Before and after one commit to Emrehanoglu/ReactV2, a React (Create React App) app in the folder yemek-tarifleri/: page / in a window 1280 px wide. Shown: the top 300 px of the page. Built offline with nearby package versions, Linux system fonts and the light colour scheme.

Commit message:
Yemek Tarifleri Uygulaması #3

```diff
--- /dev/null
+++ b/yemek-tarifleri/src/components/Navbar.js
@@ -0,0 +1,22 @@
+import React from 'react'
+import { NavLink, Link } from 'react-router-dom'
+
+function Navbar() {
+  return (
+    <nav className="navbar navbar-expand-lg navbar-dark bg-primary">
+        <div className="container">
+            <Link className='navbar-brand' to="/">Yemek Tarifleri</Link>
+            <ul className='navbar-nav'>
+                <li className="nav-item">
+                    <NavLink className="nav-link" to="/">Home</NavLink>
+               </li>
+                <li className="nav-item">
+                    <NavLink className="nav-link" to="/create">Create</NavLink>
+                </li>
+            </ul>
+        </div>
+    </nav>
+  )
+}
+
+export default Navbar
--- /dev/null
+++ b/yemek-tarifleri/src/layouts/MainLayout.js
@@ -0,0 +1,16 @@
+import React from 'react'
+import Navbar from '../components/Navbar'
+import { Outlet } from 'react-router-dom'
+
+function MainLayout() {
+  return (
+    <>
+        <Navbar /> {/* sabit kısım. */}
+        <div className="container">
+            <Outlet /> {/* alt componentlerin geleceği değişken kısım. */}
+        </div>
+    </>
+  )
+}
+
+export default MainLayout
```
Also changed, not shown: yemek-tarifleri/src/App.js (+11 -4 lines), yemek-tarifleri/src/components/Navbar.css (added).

==

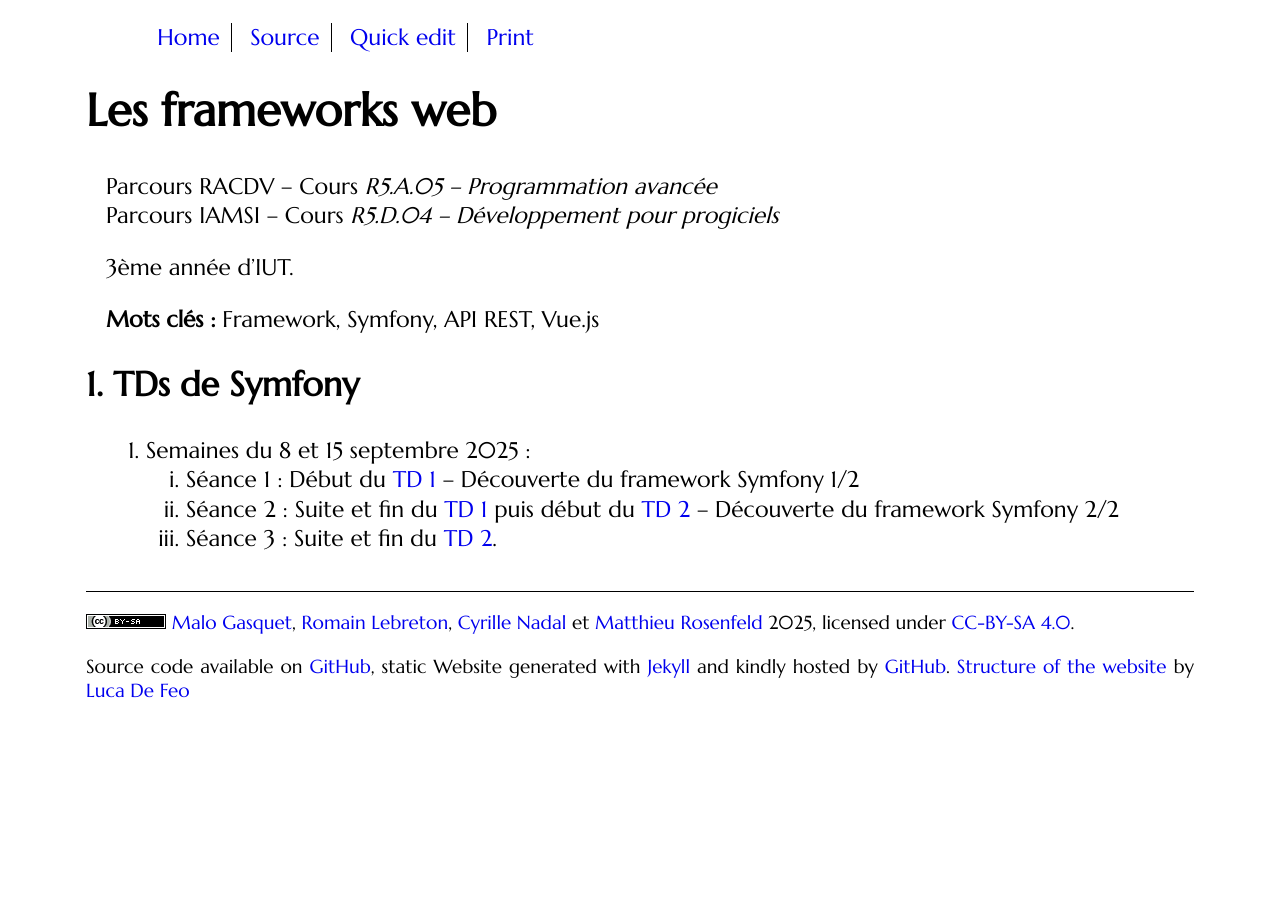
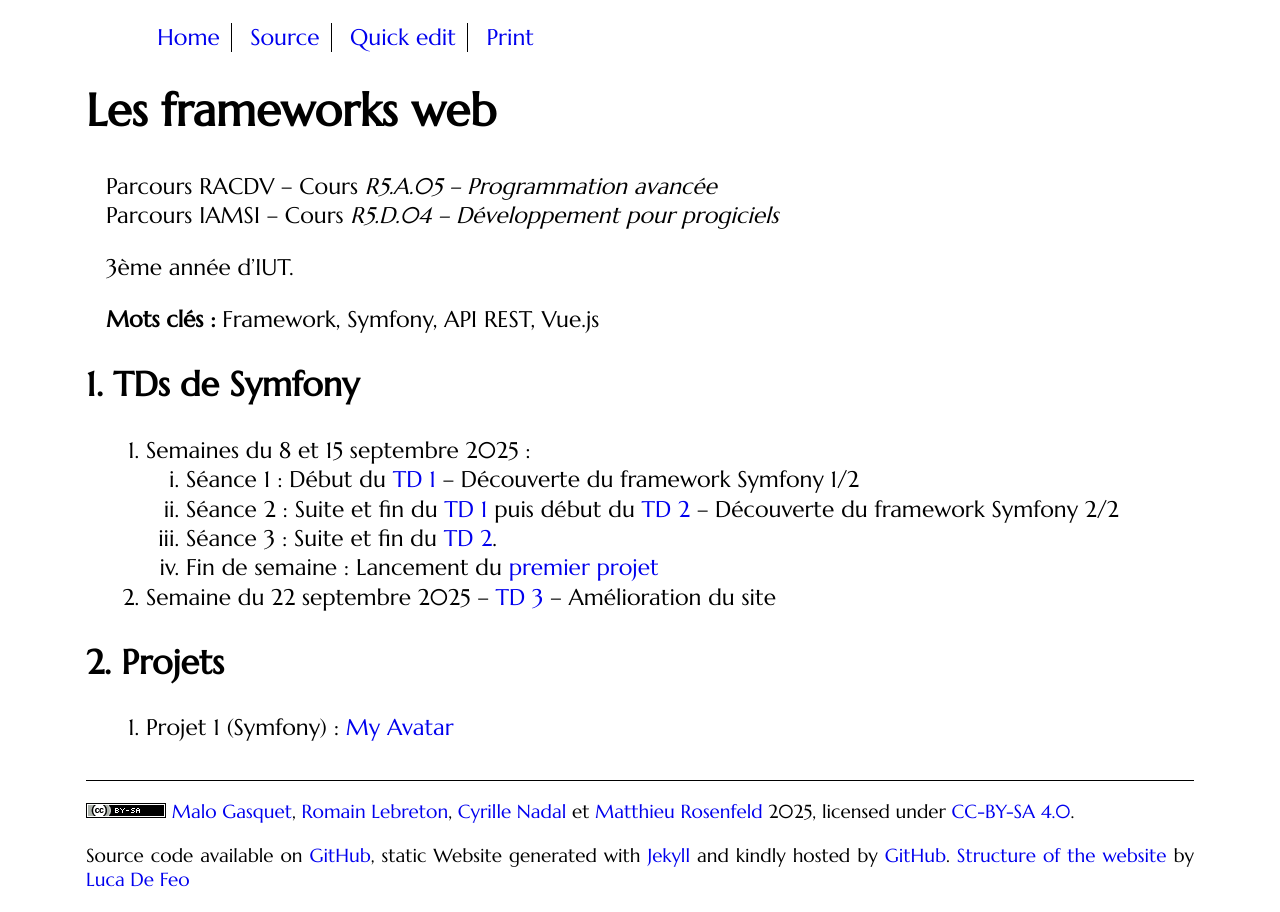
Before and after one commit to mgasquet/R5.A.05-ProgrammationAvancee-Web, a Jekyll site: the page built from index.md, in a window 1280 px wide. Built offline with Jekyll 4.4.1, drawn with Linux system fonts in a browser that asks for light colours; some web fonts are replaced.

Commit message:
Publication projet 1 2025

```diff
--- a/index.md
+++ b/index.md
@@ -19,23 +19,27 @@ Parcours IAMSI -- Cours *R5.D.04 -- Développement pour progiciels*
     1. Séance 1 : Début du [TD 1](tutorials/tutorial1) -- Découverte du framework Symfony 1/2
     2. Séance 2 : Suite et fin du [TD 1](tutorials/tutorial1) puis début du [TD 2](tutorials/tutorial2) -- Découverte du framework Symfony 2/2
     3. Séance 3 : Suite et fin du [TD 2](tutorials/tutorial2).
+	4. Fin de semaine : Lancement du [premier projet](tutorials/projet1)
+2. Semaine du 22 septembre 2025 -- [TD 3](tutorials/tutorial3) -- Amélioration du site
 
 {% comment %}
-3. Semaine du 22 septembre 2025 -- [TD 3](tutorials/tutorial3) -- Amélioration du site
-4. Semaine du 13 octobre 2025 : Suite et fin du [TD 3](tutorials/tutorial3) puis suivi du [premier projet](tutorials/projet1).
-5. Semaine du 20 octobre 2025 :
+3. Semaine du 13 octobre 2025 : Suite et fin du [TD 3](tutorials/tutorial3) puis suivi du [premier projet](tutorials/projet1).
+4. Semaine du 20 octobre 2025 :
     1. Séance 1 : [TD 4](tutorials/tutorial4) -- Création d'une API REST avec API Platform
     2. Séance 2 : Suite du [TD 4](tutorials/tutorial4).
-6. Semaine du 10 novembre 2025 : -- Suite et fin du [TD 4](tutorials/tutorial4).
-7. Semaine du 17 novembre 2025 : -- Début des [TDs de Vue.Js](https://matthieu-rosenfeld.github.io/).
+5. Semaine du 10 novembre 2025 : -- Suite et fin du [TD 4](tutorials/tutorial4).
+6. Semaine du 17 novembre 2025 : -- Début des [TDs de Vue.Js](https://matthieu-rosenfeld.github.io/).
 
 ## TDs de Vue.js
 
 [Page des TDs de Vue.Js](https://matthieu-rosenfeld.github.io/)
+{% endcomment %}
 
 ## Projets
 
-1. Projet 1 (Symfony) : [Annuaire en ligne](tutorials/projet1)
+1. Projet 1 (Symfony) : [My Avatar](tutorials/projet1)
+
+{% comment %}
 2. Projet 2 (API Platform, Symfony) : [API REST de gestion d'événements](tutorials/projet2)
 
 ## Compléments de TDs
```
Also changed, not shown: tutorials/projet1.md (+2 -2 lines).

* * *

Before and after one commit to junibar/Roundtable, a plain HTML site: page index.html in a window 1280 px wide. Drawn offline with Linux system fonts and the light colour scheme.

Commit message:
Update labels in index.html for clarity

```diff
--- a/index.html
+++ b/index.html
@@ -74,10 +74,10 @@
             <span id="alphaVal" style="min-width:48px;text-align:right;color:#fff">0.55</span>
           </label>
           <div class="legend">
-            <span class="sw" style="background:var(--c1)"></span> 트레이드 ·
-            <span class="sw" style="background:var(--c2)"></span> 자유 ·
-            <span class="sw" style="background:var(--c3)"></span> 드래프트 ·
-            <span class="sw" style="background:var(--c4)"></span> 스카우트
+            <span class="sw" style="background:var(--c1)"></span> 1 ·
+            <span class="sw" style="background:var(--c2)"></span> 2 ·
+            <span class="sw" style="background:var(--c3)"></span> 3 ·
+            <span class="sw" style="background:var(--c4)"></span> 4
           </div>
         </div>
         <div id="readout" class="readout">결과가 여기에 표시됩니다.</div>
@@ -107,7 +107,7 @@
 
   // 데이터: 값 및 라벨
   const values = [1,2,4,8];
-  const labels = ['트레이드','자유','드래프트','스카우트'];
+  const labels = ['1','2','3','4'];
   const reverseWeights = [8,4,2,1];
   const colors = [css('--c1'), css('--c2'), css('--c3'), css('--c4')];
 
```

What the task asks ::
Only the lines containing the word "const" should be returned from the data above.

Exercise output ::
   const values = [1,2,4,8];
-  const labels = ['트레이드','자유','드래프트','스카우트'];
+  const labels = ['1','2','3','4'];
   const reverseWeights = [8,4,2,1];
   const colors = [css('--c1'), css('--c2'), css('--c3'), css('--c4')];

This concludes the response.